Loud Fast Rules
If there’s anything to be said of Rescuer, a Tampa-based band, it’s that they certainly play LOUD. But this is also a group that plays loosely with dynamics, too. Opening song “White Noise”, on their latest release Anxiety Anserwng, sounds at first like something that could have come out of the Guided by Voices catalogue, until the screamo voice kicks in, which gives way to initially softer work on “Muscle Memory”. Clearly, this is a group that is interested in changing things up, which makes them such an invigorating listen. “Out of Focus”, the first single lifted from the album, wouldn’t be out of place on a Big Ups release. This is a group that favors a certain pop sensibility, and makes for an interesting and refreshing take on the post-hardcore sound. It’s noteworthy that Jack Shirley had a hand in producing this, as he produced stuff by Deafheaven, whose sound Rescuer is remotely reminiscent of.
However, if there’s one thing that Rescuer is guilty of, it’s being a tad bit on the monochromatic side. After you get through the first three or four songs, the album feels a little bit same-y, all barked vocals and harsh guitars.
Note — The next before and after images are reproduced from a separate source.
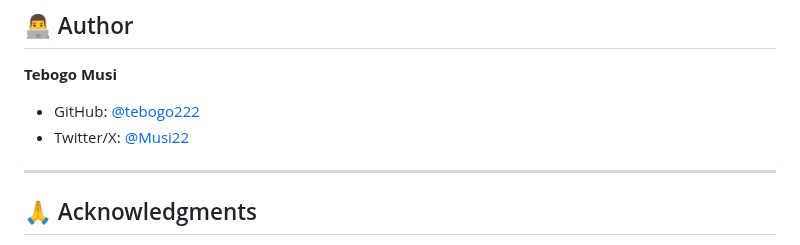
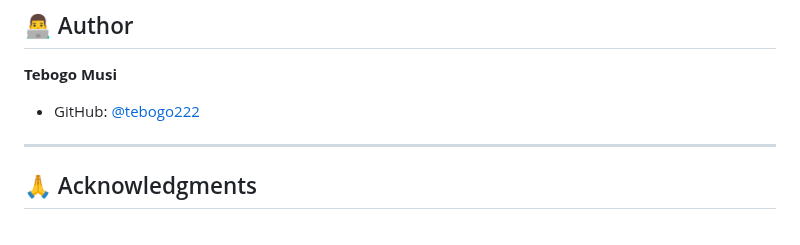
Before and after one commit to tebogo222/Twitter-timeline, a Markdown page: README.md, the part around the change. Rendered like a GitHub page.

```diff
--- a/README.md
+++ b/README.md
@@ -243,7 +243,7 @@ This project is licensed under the MIT License - see the LICENSE file for detail
 
 **Tebogo Musi**
 - GitHub: [@tebogo222](https://github.com/tebogo222)
-- Twitter/X: [@Musi22](https://twitter.com/Musi22)
+
 
 ---
 
```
This is a shame considering that the opening of the record seems to point towards something different in terms of sound. However, Anxiety Answering is still an invigorating listen. There’s plenty for those into a more hardcore punk and metal sound to be enamoured by. “Leavetaking” is full of heavy riffage. Meanwhile, “Matrimony” is something a lot softer than much of which precedes it. Clearly, this is a band that isn’t afraid to mix up the formula. Overall, this is a sterling release for those into post-hardcore aesthetics, and there’s much to like with Anxiety Anwersing. Even though it isn’t as perfect as one might hope, there’s enough here for those wanting to pump their fist in the air to be taken in by.
// Sound Affects
"The man whose songs were recorded by Johnny Cash, Alan Jackson, Ricky Skaggs, David Allan Coe, The Highwaymen, and countless others succumbs to time’s cruel cue that the only token of permanence we have to offer are the effects of shared moments and memories.READ the article